Speaking of multiple versions of Thor, don’t be surprised to jump into your first fight and be joined by… YOU! Gazillion stated right from the beginning that players would not be making their own heroes, and would instead be taking on the mantle of established Marvel Heroes. This does created some immersion breaking moment, which detract from the stellar story that the game presents.
The story focuses on Dr. Doom and the Cosmic Cube. I won’t give away any spoilers, but the game has you travelling throughout iconic locations from Marvel mythos, including Hell’s Kitchen, the Savage Land, and even Dr. Doom’s home country of Latveria.
I did dabble in the end-game of Marvel Heroes, which takes place once you complete the main story, and, like Diablo, much before you hit max level. This consists of PvP and Daily Missions.
The daily missions take you through locations that you’ve already travelled through in-game, and pits you against one of the villains from the game and their minions. They’re just as pleasing as the combat in the rest of the game, but after several instances they do tend to get a little repetitive.

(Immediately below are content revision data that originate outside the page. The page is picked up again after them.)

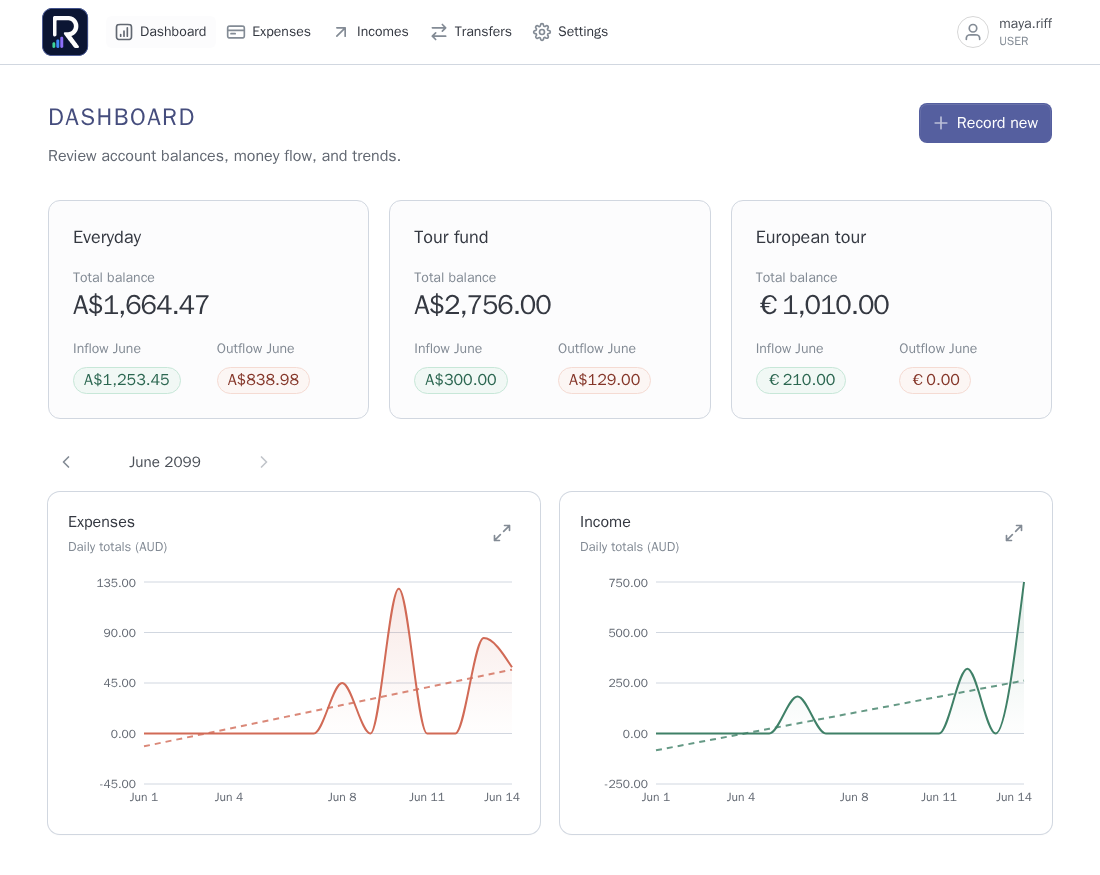
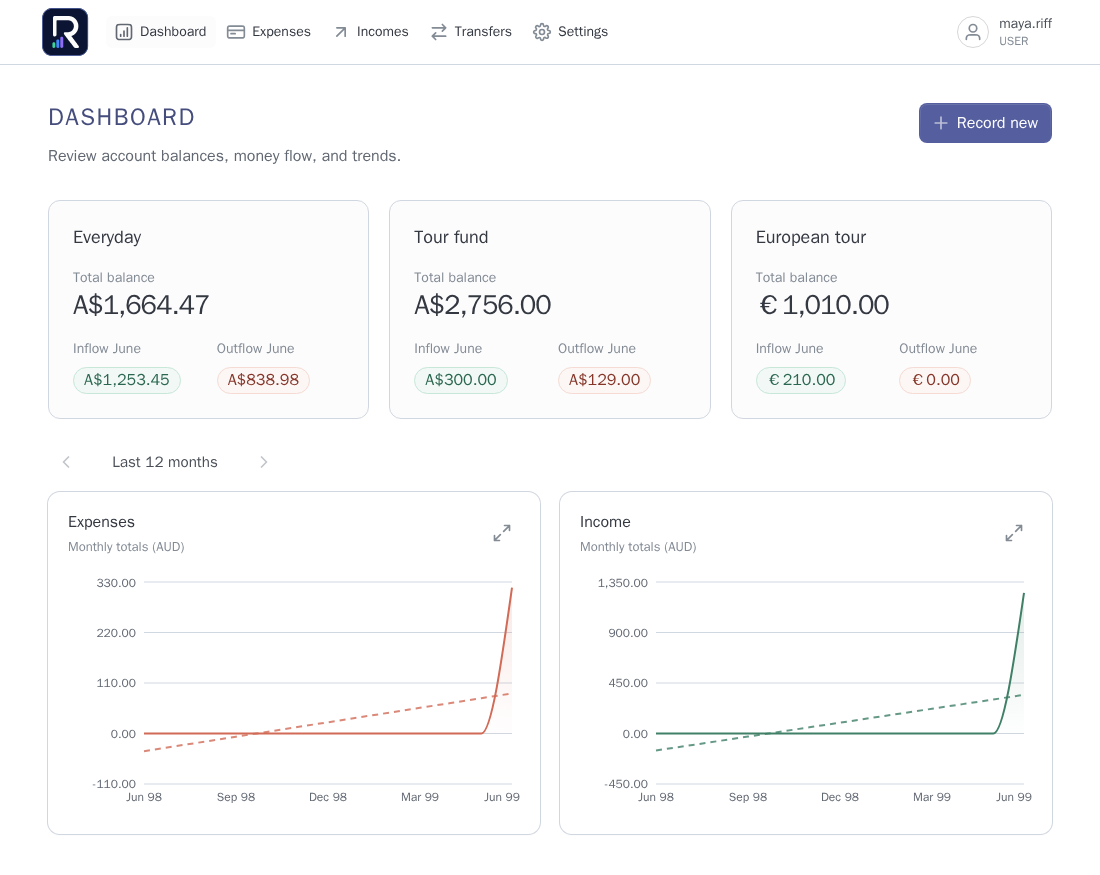
feat: default dashboard to last 12 months

diff --git a/src/test/kotlin/io/orangebuffalo/renalo/DashboardPagePlaywrightTest.kt b/src/test/kotlin/io/orangebuffalo/renalo/DashboardPagePlaywrightTest.kt
@@ -115,10 +115,11 @@ class DashboardPagePlaywrightTest : IntegrationTestSupport() {
         page.navigate(server.url.toString() + "/tracking")
 
         assertThat(page.getByRole(AriaRole.BUTTON, Page.GetByRoleOptions().setName("Next date range"))).isDisabled()
-        page.getByRole(AriaRole.BUTTON, Page.GetByRoleOptions().setName("June 2099").setExact(true)).click()
+        page.getByRole(AriaRole.BUTTON, Page.GetByRoleOptions().setName("Last 12 months").setExact(true)).click()
         val dateDialog = page.getByRole(AriaRole.DIALOG, Page.GetByRoleOptions().setName("Date range filter"))
         assertThat(dateDialog.getByRole(AriaRole.BUTTON, Locator.GetByRoleOptions().setName("Last 12 months"))).isVisible()
         assertThat(dateDialog.getByRole(AriaRole.BUTTON, Locator.GetByRoleOptions().setName("Next month"))).isDisabled()
+        dateDialog.getByRole(AriaRole.BUTTON, Locator.GetByRoleOptions().setName("This month").setExact(true)).click()
         assertThat(
             dateDialog.locator("[role='gridcell'][aria-disabled='true']")
                 .filter(Locator.FilterOptions().setHasText(Pattern.compile("^15$")))

diff --git a/ui/src/components/DateRangeFilter.tsx b/ui/src/components/DateRangeFilter.tsx
@@ -239,9 +239,10 @@ export function createDefaultTransactionDateFilter(now: Date) {
 export function restoreStoredDateFilter(
   storedValue: string | null,
   now: Date,
+  defaultPreset: DateFilterPreset = "THIS_MONTH",
 ): TransactionDateFilterValue {
   if (!storedValue) {
-    return createDefaultTransactionDateFilter(now);
+    return filterForPreset(defaultPreset, now);
   }
 
   try {
@@ -268,7 +269,7 @@ export function restoreStoredDateFilter(
     // Invalid browser storage falls back to the normal default.
   }
 
-  return createDefaultTransactionDateFilter(now);
+  return filterForPreset(defaultPreset, now);
 }
 
 export function storeDateFilter(value: TransactionDateFilterValue) {

diff --git a/ui/src/routes/TrackingPage.tsx b/ui/src/routes/TrackingPage.tsx
@@ -46,6 +46,7 @@ export function TrackingPage() {
     restoreStoredDateFilter(
       window.localStorage.getItem(dashboardDateFilterStorageKey),
       new Date(),
+      "LAST_12_MONTHS",
     ),
   );
   const [expenseTimeSeries, setExpenseTimeSeries] = useState<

This is a re-hash of the Diablo style of replaying content to continue gaining levels and gear. While the addition of group specific missions does add some variation and a stronger need to group with others, it still doesn’t quite add enough to keep my interested for very long. Once I had unlocked all the daily missions through a simple linear progression, I found it hard to keep coming back as the grind started to irk me.
The PvP is where I spent the least of my time, mostly because the five or ten matches that I forced myself to play, all devolved into the same zerg filled chaos that I experience in my very first match. I had hoped, after jumping into PvP the first time, and being killed repeatedly by enemy zergs before I found my own team’s zerg that this was just a one time oddity that happened in this particular match. Nope. Each time I jumped into a three team match, not so creatively split into Red, White and Blue teams, I ended having the same experience. Players of a much higher level were camping our spawn point, repeatedly killing respawning players, and zergs were the only way to survive. So much for tactical PvP play. Others might enjoy it, but I sure don’t.
It’s the little things
The heroes are done right! This feels like the Marvel universe.
Stupid f-ing inventory. What do you mean I can’t buy more bag space?
The motion comics are freakin’ amazing!
3 – A Hit.
There are lots of great things in Marvel Heroes, from the story to the combat. The lack of variety in the end game limits this to a very specific sub-group of players, and the current PvP experience is just awful.
1 out of 4 – Miss: Disappointing, just like rolling a 1 to hit
2 out of 4 – Glancing Blow: A good attempt that doesn’t quite connect
3 out of 4 – Hit: Solid, but falls short of greatness
4 out of 4 – Critical Hit: So awesome it makes us want to /dance